David Martin, CEO, Featured Artists Coalition and Annabella Coldrick, Chief Executive, Music Managers Forum, issued a joint statement in which they “wholeheartedly endorsed all the Committee’s recommendations”.

“Most important is their recognition of the ‘cost of touring crisis’, and that the benefits of a ticket levy must flow down to artists, managers, and independent promoters – as well as to grassroots music venues,” they told NME. “The entire ecosystem needs support. While we still believe this mechanism should be mandatory, the clock is now ticking to get a process in place before September 2024.

“We are also delighted to see the Committee endorse the 100% Venues campaign, and hope this will trigger action from the UK’s largest live music venues to overhaul outdated practices on merchandise commissions. The sale of T-shirts, vinyl and other physical products represent a crucial income stream for artists. It is only fair that they should retain the bulk of that revenue.”

Music Venue Stock Image
UK music venue. CREDIT: Rawlstock/Getty Images

Michael Kill, CEO of the Night Time Industries Association, also supported the report to save venues, adding that “without adequate support, we risk not only the loss of these invaluable spaces but also the erosion of the entire music ecosystem” and urging the government to “act swiftly on these proposals to ensure the survival and prosperity of live music in the UK.”

“We stand ready to collaborate with policymakers, industry partners, and stakeholders to implement the necessary measures and secure a sustainable future for the night-time economy and the cultural heritage it represents,” he added.
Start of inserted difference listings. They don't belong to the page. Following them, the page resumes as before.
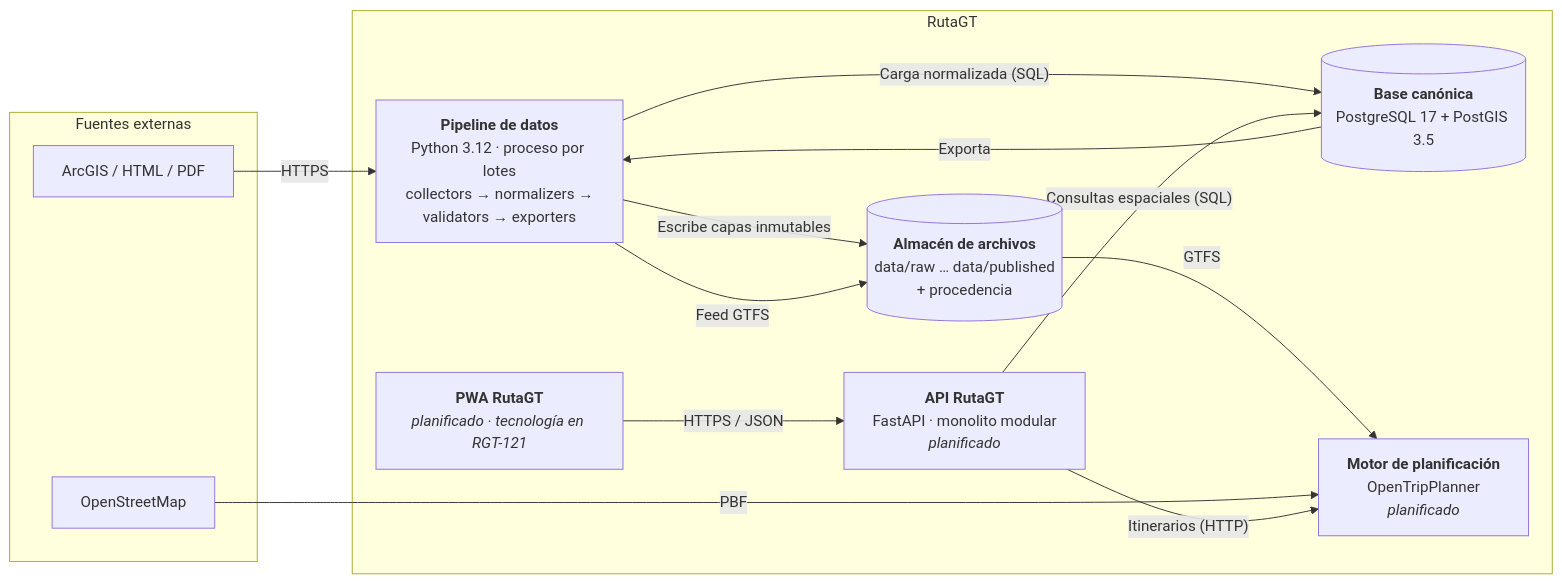
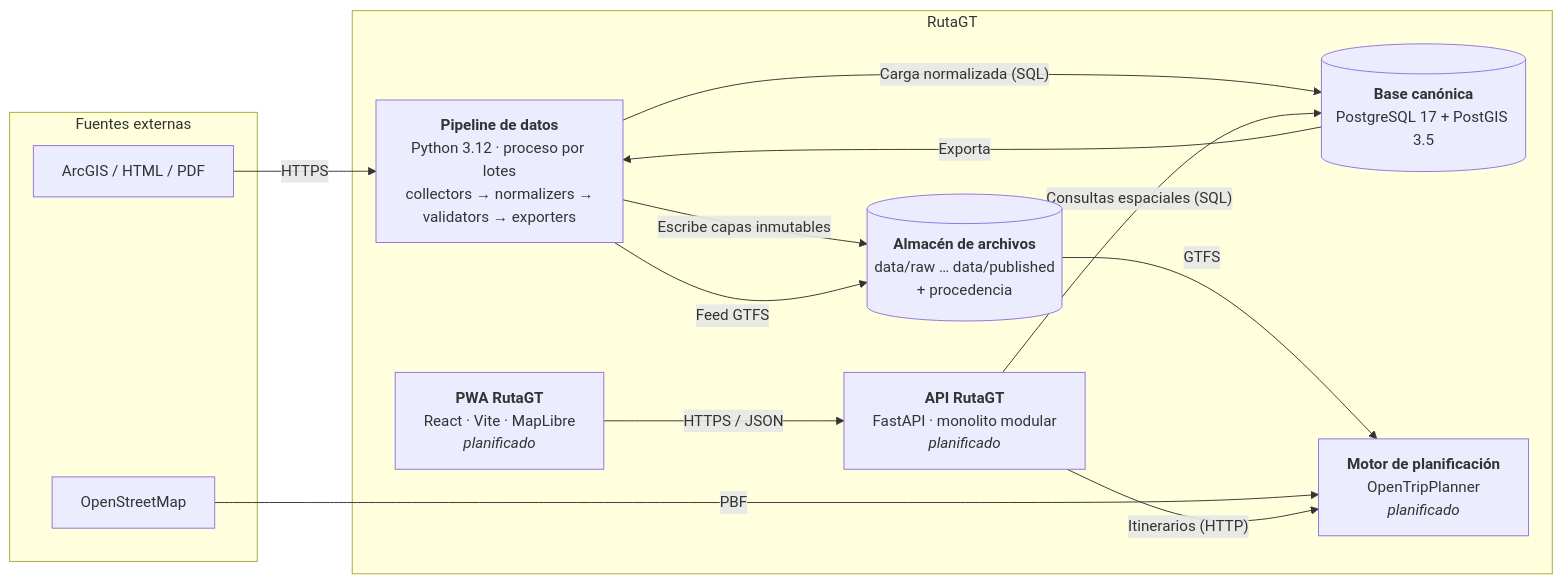
The second of 4 diagrams in docs/architecture/overview.md (Czar272/rutagt-starter), drawn with Mermaid before and after one commit. The commit also changed other lines of this file, not shown here.

Commit message:
docs(RGT-121): record pwa stack in architecture overview

````diff
--- a/docs/architecture/overview.md
+++ b/docs/architecture/overview.md
@@ -53,27 +53,27 @@
 ```mermaid
 flowchart LR
     subgraph fuentes["Fuentes externas"]
         arcgis["ArcGIS / HTML / PDF"]
         osm["OpenStreetMap"]
     end
 
     subgraph rutagt["RutaGT"]
         pipeline["<b>Pipeline de datos</b><br/>Python 3.12 · proceso por lotes<br/>collectors → normalizers →<br/>validators → exporters"]
         files[("<b>Almacén de archivos</b><br/>data/raw … data/published<br/>+ procedencia")]
         db[("<b>Base canónica</b><br/>PostgreSQL 17 + PostGIS 3.5")]
         otp["<b>Motor de planificación</b><br/>OpenTripPlanner<br/><i>planificado</i>"]
         api["<b>API RutaGT</b><br/>FastAPI · monolito modular<br/><i>planificado</i>"]
-        pwa["<b>PWA RutaGT</b><br/><i>planificado · tecnología en RGT-121</i>"]
+        pwa["<b>PWA RutaGT</b><br/>React · Vite · MapLibre<br/><i>planificado</i>"]
     end
 
     arcgis -- "HTTPS" --> pipeline
     pipeline -- "Escribe capas inmutables" --> files
     pipeline -- "Carga normalizada (SQL)" --> db
     db -- "Exporta" --> pipeline
     pipeline -- "Feed GTFS" --> files
     files -- "GTFS" --> otp
     osm -- "PBF" --> otp
     api -- "Consultas espaciales (SQL)" --> db
     api -- "Itinerarios (HTTP)" --> otp
     pwa -- "HTTPS / JSON" --> api
 ```
````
The call for a levy made headlines recently when it was dismissed by the then-boss of the beleaguered Manchester Co-Op Live Arena. Gary Roden came under fire for saying that some smaller venues in the UK were only closing because they were “poorly run”. In response, the Music Venue Trust, told NME that they believed Roden’s comments were “disrespectful and disingenuous”, while also highlighting the irony of making such “ill-judged, unnecessary and misleading” remarks on the week that their own venue was forced to postpone their own launch numerous times, due to a spate of logistical problems.

However, the venue has now said it will meet with the Music Venue Trust to discuss the levy after it initially said it wouldn’t implement it.

This week also saw the announcement that The Ferret in Preston is the latest grassroots music venue to have been saved by the Music Venue Trust’s ‘Own Our Venues‘ scheme. The  initiative, set out as “the National Trust of music venues” was first announced in April last year, and it aims to secure the long-term futures of grassroots venues by bringing them into shared public ownership. This follows the scheme purchasing The Snug in Manchester last year.

The Ferret in Preston
The Ferret in Preston. CREDIT: Press

This also comes after the recent announcement that Tunbridge Wells Forum has become the first venue in the country to introduce a grassroots ticket levy. US acts Alien Ant Farm and CKY have also opted to add a £1 ticket levy to their UK tours, following a move by Enter Shikari. Last year; the band shared details of a 2024 run of UK tour dates, where £1 from each ticket sold was donated to the Music Venue Trust – at no extra cost to fans.

Other companies have launched similar initiatives. Independent ticketing company Skiddle announced in October it would donate 50p of every ticket sold towards saving grassroots music venues, while taxi firm FREENOW pledged to donate £1 from every ride to the cause.

Ticketmaster have introduced a Music Venue Trust charity upsell option, enabling fans to make direct contributions to MVT when purchasing tickets. Halifax venue Piece Hall has also implemented a similar scheme.